    Well, I’d guess that Clare wanted to distance herself from the HP fandom as much as possible, so she made her characters not so afraid of her villain. Except she didn’t realize that if the character’s aren’t afraid of the villain, then the readers won’t be either.

    That’s only true in most cases. A villain that doesn’t frighten the characters can still be frightening to the audience if done well. coughGravityFallscough

    And call them “filthy Mundies!” because if you’re physically attractive, racism is cool.

    And sooooo romantic….. /sarcasm

    Ah, didn’t think about that, though it makes sense. In her rush to prove her originality, she lost all interesting aspects of her characters.

    Not to mention what fans actually liked about fanon Draco in the first place. I can’t think of a single reader who said “Yeah, I love Draco Malfoy because he’s a total asshole!” Most of the readers I know liked him (or at least developed a grudging respect for him) because he became, in the sixth book, something of a Woobie. Here’s this guy who the reader is invited to hate—and he’s stuck in a terrible, impossible situation that, if he’s given a nudge in the right direction, can make him switch from evil to good. Now, whether they liked examining the things that kept him on Voldemort’s side or whether they preferred AU Draco-turns-traitor stories was up to the reader, but my point is, no reader I can think of loved Draco because he was a horrible racist jerk.

  7. HimochiIsAwesome on 30 October 2012, 10:48 said:

    Most of the readers I know liked him (or at least developed a grudging respect for him) because he became, in the sixth book, something of a Woobie.

    Or because they made him Draco in Leather Pants
    (TV Tropes, not sorry)

    Ravener

    Whenever I look at that, I see ‘Raven’ LONG before ‘Ravenous’. Whoops.

  8. Apep on 30 October 2012, 11:07 said:

    Or because they made him Draco in Leather Pants

    True, but that usually employs downplaying/ignoring/removing his bad traits. Here it’s the exact opposite – Clare’s emphasizing those points and still trying to claim that not!Draco is somehow the pinnacle of attractiveness.

    Also, considering the author, that trope is surprisingly appropriate.

  9. Nate Winchester on 8 February 2013, 12:16 said:

    How the heck do you read the thing then? Audio tones?

    It could just speak. It’s a magical device, an author could run with some interesting outputs. Tactile feedback. Smell-o-vision. Heck, maybe it just projects a magical holographic image.

    Yep. This stupid thing just spilled who it was working for. How am I supposed to take Valentine seriously as a villain when even his mooks monologue?

    Another reason to have silent monsters working for you.

  10. Jade on 9 July 2016, 20:49 said:

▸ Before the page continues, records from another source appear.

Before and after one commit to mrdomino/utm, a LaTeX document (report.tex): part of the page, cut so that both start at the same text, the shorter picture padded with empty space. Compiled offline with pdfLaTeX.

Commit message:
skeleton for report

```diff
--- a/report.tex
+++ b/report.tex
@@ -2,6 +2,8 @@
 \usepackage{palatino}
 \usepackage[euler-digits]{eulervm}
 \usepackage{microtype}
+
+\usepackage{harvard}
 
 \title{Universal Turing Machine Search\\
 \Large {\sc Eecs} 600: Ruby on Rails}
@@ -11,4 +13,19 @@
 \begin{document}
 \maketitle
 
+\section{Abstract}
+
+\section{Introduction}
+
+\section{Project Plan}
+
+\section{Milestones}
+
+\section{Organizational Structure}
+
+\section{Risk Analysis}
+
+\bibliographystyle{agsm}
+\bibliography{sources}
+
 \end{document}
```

    With symbols suggesting it’s magical, there’s tons of ways the sensor thing could be used without a screen. depends on what it does. projections, sounds, just magical ‘feelings’. It’s not explained though how magic really works here, so it could be anything.

    I’m sure CC meant to imply that girls constantly swoon in Jace’s presence. Me? I’m imaging that he tends to chloroform them. It honestly wouldn’t surprise me.

    I actually instantly thought that too. Also, I’m worried about how Clary thinks other girls work since she imagines them swooning so much in everyday life.